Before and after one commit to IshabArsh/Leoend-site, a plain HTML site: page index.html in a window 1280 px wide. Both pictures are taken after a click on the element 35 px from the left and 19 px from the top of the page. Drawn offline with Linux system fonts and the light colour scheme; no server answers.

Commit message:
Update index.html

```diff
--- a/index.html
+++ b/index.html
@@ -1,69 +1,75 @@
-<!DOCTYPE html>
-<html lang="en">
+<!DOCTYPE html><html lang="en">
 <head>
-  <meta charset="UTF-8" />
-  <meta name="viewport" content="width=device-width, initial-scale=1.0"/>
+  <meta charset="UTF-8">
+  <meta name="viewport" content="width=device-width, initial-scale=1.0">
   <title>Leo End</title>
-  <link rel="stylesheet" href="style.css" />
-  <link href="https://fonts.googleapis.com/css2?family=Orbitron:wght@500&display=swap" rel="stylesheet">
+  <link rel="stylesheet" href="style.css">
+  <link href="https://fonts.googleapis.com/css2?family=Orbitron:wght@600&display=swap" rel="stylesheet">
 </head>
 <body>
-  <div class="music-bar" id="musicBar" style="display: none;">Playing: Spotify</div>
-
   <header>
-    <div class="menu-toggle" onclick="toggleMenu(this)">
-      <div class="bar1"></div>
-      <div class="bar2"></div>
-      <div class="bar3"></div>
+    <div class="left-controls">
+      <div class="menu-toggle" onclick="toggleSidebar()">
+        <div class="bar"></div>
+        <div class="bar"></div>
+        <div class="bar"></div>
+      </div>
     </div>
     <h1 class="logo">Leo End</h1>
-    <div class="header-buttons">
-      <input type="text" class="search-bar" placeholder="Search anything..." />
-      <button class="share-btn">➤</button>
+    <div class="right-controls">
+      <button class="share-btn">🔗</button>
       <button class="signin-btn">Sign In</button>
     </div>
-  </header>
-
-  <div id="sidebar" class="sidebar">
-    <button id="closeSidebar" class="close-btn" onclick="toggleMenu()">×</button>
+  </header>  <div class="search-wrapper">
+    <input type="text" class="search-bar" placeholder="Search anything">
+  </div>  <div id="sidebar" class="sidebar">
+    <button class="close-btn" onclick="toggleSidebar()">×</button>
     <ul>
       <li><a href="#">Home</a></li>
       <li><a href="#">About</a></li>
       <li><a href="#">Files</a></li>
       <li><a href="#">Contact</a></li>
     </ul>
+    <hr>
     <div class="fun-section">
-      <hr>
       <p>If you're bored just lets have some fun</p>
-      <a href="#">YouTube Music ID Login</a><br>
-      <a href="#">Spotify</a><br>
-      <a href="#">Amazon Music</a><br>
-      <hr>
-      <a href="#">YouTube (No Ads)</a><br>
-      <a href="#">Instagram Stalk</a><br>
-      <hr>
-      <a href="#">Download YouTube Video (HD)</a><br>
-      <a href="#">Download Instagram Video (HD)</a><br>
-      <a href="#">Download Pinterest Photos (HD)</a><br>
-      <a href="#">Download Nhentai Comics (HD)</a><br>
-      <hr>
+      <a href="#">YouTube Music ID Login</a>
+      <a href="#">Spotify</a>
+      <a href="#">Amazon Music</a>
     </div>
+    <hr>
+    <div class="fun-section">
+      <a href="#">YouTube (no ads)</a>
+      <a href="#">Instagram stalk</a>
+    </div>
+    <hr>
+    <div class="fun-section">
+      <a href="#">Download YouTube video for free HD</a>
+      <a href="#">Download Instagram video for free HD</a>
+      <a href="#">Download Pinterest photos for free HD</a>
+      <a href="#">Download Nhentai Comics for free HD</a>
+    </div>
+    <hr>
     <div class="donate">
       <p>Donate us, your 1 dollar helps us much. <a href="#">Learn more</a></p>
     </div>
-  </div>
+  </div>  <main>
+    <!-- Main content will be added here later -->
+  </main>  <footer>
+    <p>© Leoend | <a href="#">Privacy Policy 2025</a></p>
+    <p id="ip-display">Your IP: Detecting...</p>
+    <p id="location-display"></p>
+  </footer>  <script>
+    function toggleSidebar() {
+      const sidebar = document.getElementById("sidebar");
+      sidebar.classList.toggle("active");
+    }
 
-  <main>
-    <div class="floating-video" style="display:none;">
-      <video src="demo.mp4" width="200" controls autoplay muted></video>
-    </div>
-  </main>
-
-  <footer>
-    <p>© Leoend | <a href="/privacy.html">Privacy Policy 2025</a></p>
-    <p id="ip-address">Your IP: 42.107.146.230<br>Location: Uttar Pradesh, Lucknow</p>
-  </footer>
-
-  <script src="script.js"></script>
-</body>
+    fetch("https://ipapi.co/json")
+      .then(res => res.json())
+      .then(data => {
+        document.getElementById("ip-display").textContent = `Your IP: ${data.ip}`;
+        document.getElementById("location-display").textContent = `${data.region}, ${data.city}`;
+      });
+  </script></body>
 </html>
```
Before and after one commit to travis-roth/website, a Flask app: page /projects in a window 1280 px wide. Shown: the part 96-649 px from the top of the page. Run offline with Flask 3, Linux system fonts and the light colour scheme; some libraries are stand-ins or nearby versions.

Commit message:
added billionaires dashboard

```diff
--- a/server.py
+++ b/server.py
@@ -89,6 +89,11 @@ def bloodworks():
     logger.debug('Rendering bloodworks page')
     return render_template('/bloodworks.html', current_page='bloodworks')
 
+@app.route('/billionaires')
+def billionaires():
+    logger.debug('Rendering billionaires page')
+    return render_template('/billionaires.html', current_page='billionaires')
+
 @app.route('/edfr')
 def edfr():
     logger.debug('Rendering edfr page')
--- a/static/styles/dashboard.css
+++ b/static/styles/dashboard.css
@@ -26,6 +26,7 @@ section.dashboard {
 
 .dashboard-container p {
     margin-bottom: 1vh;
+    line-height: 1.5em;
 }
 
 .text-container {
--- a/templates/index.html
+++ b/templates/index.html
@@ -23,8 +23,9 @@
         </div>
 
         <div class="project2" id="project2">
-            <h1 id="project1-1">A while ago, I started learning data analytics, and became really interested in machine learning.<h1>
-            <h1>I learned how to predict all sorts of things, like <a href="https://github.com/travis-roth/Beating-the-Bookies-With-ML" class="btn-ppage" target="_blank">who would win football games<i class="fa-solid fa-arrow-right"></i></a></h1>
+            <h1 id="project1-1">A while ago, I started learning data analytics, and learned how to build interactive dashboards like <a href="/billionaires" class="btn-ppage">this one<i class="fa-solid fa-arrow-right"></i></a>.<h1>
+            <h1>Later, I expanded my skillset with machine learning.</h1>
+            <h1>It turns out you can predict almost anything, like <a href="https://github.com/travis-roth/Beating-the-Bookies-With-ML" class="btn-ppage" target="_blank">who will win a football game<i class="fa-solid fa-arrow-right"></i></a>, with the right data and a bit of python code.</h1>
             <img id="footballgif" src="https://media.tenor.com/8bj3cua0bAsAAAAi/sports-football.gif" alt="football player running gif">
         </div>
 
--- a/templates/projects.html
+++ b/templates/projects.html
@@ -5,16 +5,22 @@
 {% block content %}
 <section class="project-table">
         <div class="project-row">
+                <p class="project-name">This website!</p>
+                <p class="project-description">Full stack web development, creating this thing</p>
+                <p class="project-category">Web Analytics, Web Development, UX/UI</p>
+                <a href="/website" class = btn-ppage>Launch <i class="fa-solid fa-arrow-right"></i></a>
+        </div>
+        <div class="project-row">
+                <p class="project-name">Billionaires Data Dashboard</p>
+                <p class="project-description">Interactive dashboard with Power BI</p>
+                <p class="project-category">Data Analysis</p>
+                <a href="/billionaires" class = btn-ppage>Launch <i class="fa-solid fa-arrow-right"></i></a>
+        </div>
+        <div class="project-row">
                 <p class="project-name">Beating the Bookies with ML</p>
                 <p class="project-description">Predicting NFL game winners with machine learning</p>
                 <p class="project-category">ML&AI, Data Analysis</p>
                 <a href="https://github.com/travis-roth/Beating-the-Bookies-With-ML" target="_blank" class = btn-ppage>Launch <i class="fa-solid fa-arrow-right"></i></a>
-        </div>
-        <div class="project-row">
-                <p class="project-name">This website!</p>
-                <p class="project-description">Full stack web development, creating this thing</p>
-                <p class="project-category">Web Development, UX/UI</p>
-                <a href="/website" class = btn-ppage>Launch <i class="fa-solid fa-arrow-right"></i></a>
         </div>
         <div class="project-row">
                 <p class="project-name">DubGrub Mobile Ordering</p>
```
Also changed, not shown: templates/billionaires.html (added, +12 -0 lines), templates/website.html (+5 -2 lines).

□ □ □ □

WHAT YOU HAVE TO DO
Across the records above, show each line containing the word "Instagram".

RESULT BELOW
-      <a href="#">Instagram Stalk</a><br>
-      <a href="#">Download Instagram Video (HD)</a><br>
+      <a href="#">Instagram stalk</a>
+      <a href="#">Download Instagram video for free HD</a>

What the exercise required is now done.